DATA SECTION: Begin
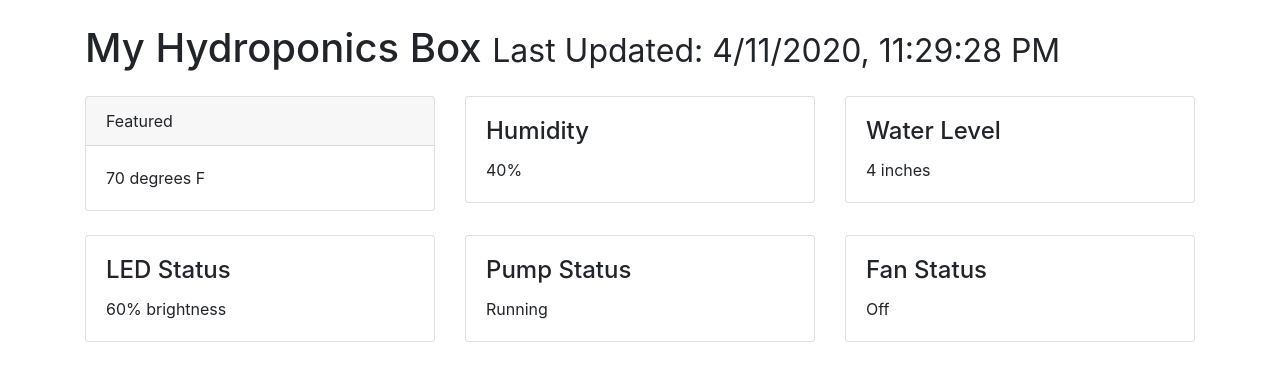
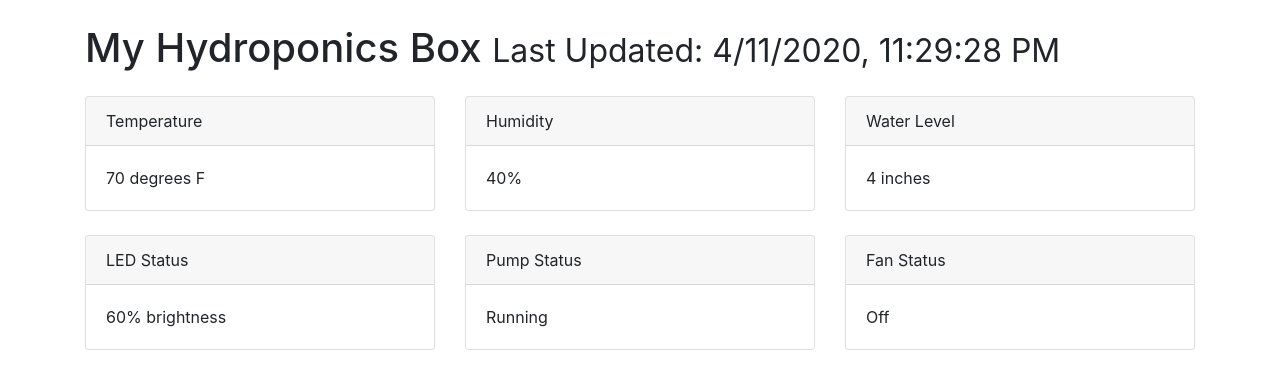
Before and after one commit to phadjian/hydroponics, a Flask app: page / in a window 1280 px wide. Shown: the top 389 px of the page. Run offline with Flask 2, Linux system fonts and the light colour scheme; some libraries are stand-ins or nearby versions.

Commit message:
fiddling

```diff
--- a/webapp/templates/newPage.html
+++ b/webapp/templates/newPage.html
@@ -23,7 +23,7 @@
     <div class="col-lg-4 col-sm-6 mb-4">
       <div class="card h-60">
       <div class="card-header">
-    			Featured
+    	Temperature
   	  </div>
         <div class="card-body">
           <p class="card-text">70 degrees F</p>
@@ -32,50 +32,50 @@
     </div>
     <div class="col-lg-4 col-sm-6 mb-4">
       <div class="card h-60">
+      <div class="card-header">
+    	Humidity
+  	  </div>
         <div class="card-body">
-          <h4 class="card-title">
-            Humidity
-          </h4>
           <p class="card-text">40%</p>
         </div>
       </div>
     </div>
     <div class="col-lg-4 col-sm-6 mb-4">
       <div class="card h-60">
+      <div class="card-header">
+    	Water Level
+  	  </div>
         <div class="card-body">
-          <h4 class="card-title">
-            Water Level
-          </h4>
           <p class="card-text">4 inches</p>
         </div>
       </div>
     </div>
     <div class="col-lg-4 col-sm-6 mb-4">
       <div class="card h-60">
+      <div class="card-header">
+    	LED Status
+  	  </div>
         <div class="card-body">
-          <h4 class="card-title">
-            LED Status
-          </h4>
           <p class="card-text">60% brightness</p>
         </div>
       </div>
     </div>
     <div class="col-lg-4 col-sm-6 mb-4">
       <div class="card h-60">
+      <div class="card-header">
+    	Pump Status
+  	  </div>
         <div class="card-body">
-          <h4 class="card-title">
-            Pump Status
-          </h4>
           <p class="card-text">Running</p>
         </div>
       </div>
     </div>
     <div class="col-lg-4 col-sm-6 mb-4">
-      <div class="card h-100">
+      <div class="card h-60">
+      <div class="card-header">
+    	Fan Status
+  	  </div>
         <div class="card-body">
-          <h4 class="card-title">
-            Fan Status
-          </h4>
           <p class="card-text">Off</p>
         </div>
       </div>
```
DATA SECTION: End
DATA SECTION: Begin
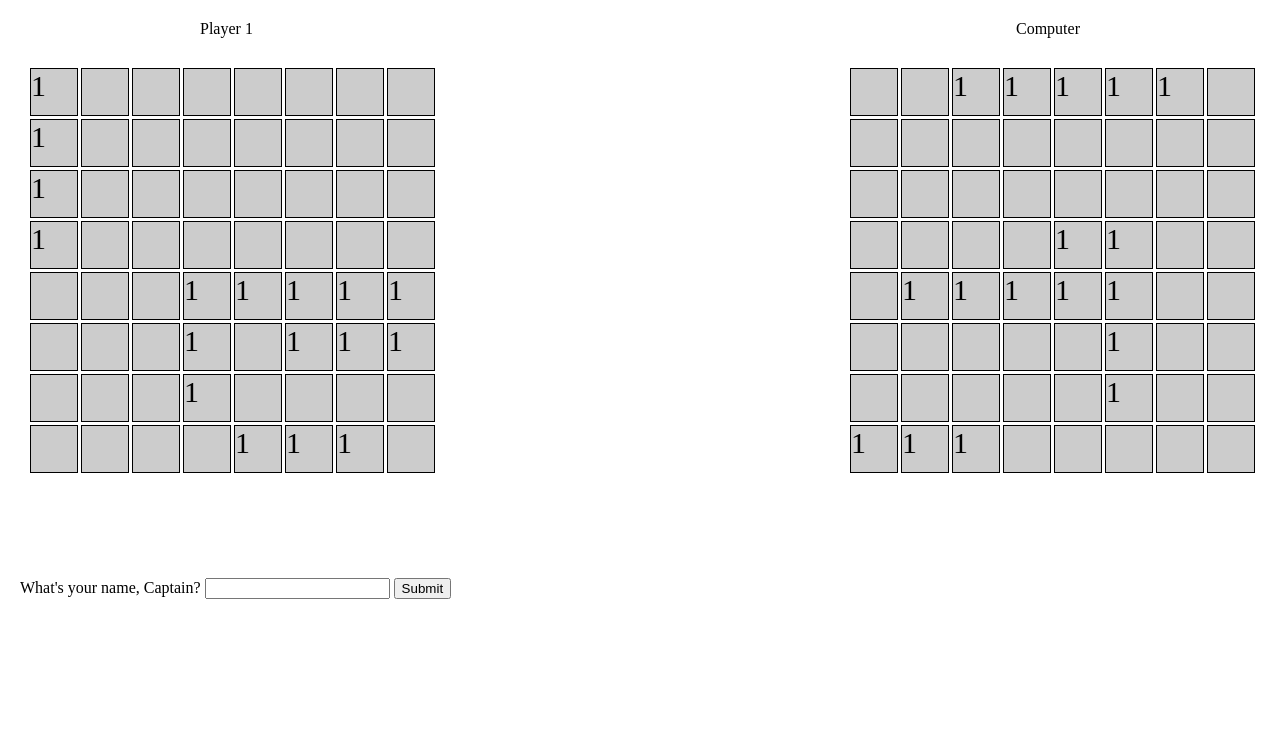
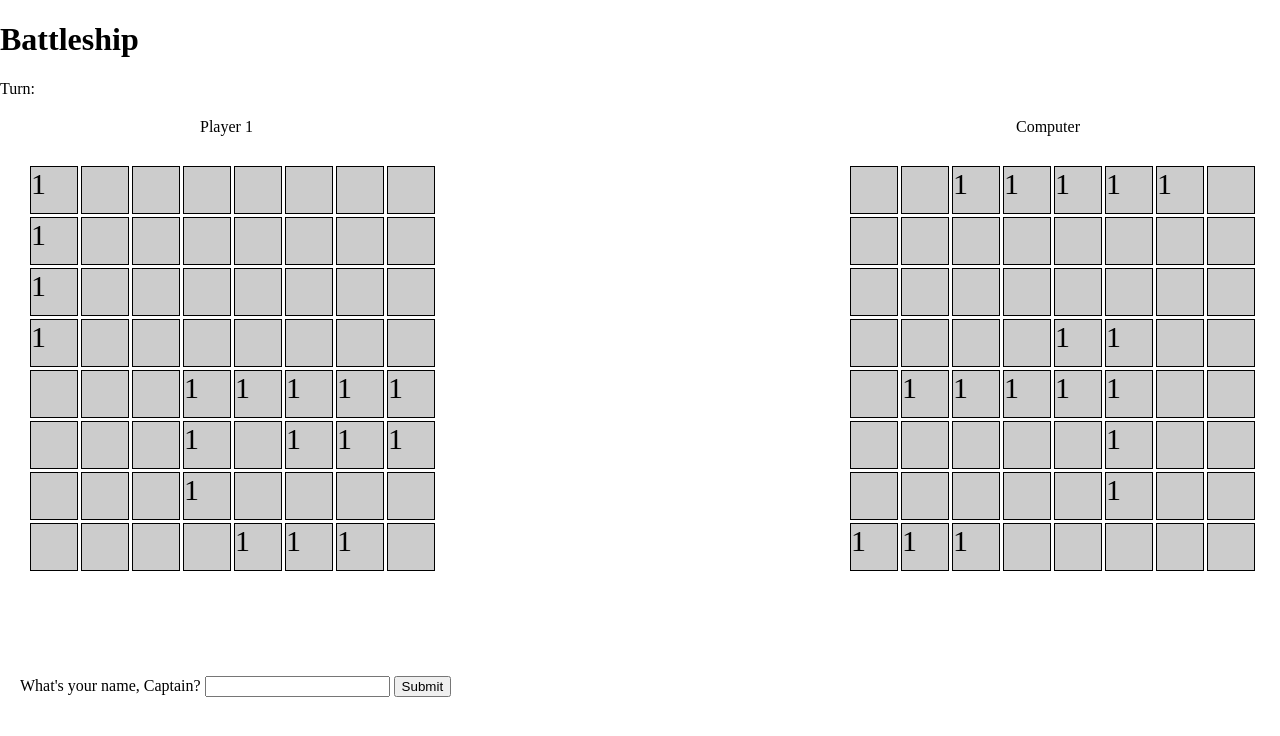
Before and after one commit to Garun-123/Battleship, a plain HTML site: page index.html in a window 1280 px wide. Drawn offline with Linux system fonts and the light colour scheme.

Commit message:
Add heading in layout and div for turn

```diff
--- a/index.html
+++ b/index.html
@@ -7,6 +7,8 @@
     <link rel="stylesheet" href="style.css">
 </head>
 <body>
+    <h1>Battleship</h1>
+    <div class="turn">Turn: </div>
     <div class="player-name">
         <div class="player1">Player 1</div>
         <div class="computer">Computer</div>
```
DATA SECTION: End
## WHAT NEEDS TO BE DONE
Using the data above, count the lines that include "index" and write the number alone.

## FINISHED EXERCISE
3